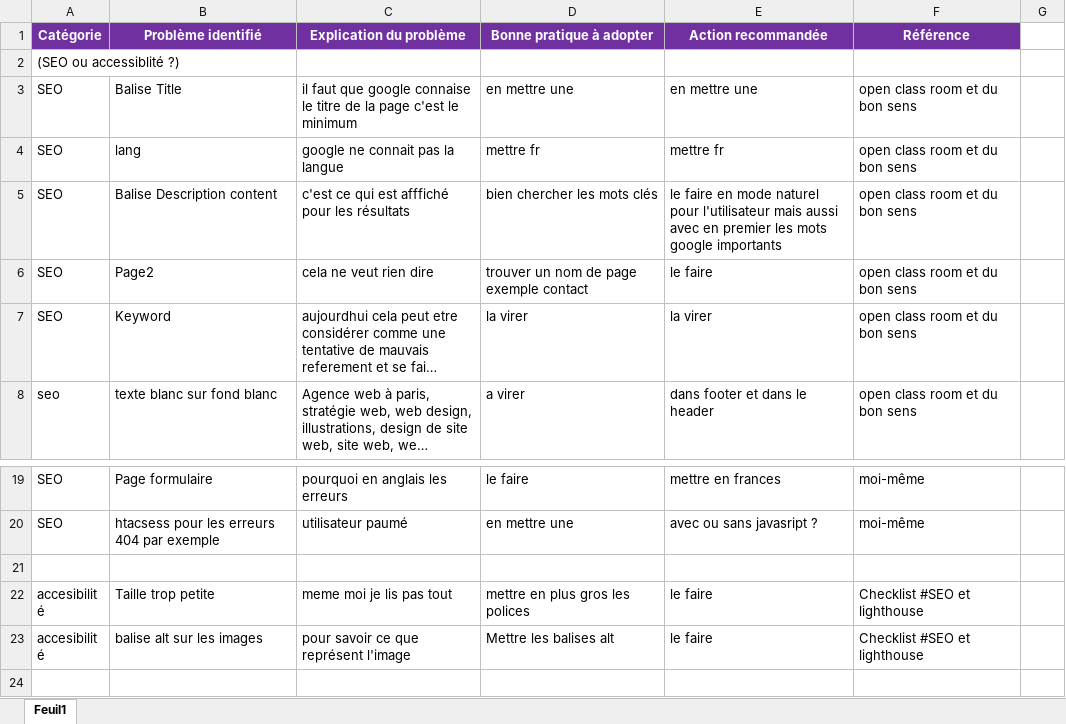
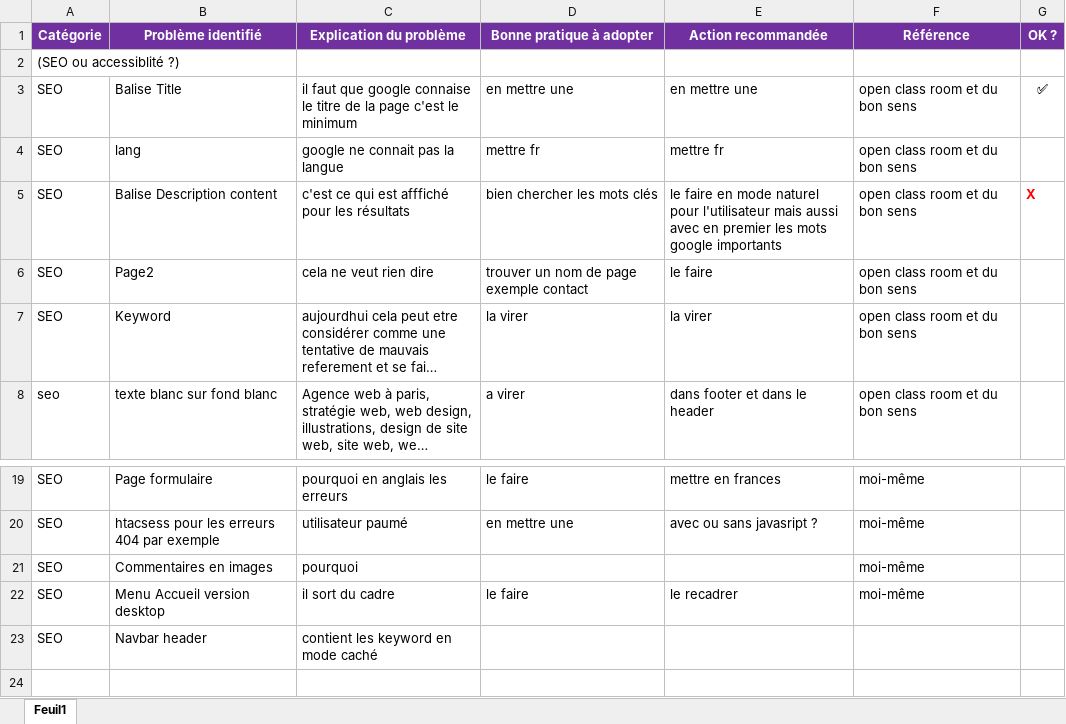
Before and after one commit to FredericGuilet/P4Guillet_Frederic25072021, an Excel workbook: Modèle-audit-SEO.xlsx, sheet Feuil1, drawn as a sheet; only a part is shown, gaps mark what is left out; the shorter side is filled out with more unchanged rows; long unchanged cells end in …; values as stored, in another font and other column widths than the file's, no borders; charts and pictures and table styles not drawn; the diff names each change by its address in the sheet, - before the commit and + after, or states it on an @@ line.

```diff
--- a/Modèle-audit-SEO.xlsx (sheet Feuil1)
+++ b/Modèle-audit-SEO.xlsx (sheet Feuil1)
-G1: (empty)
+G1: OK ?
-G1 fill: none
+G1 fill: #7030A0
-G3 (OK ?): (empty)
+G3 (OK ?): ✅
-G5 (OK ?): (empty)
+G5 (OK ?): X
+row 21: SEO | Commentaires en images | pourquoi |  |  | moi-même
+row 22: SEO | Menu Accueil version desktop | il sort du cadre | le faire | le recadrer | moi-même
+row 23: SEO | Navbar header | contient les keyword en mode caché
```
Also changed, not shown: charts or pictures, 1 other file.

_ _ _

To do: From the first line to the last, return the material above exactly, apart from the pictures.

Completed task:
Before and after one commit to FredericGuilet/P4Guillet_Frederic25072021, an Excel workbook: Modèle-audit-SEO.xlsx, sheet Feuil1, drawn as a sheet; only a part is shown, gaps mark what is left out; the shorter side is filled out with more unchanged rows; long unchanged cells end in …; values as stored, in another font and other column widths than the file's, no borders; charts and pictures and table styles not drawn; the diff names each change by its address in the sheet, - before the commit and + after, or states it on an @@ line.

```diff
--- a/Modèle-audit-SEO.xlsx (sheet Feuil1)
+++ b/Modèle-audit-SEO.xlsx (sheet Feuil1)
-G1: (empty)
+G1: OK ?
-G1 fill: none
+G1 fill: #7030A0
-G3 (OK ?): (empty)
+G3 (OK ?): ✅
-G5 (OK ?): (empty)
+G5 (OK ?): X
+row 21: SEO | Commentaires en images | pourquoi |  |  | moi-même
+row 22: SEO | Menu Accueil version desktop | il sort du cadre | le faire | le recadrer | moi-même
+row 23: SEO | Navbar header | contient les keyword en mode caché
```
Also changed, not shown: charts or pictures, 1 other file.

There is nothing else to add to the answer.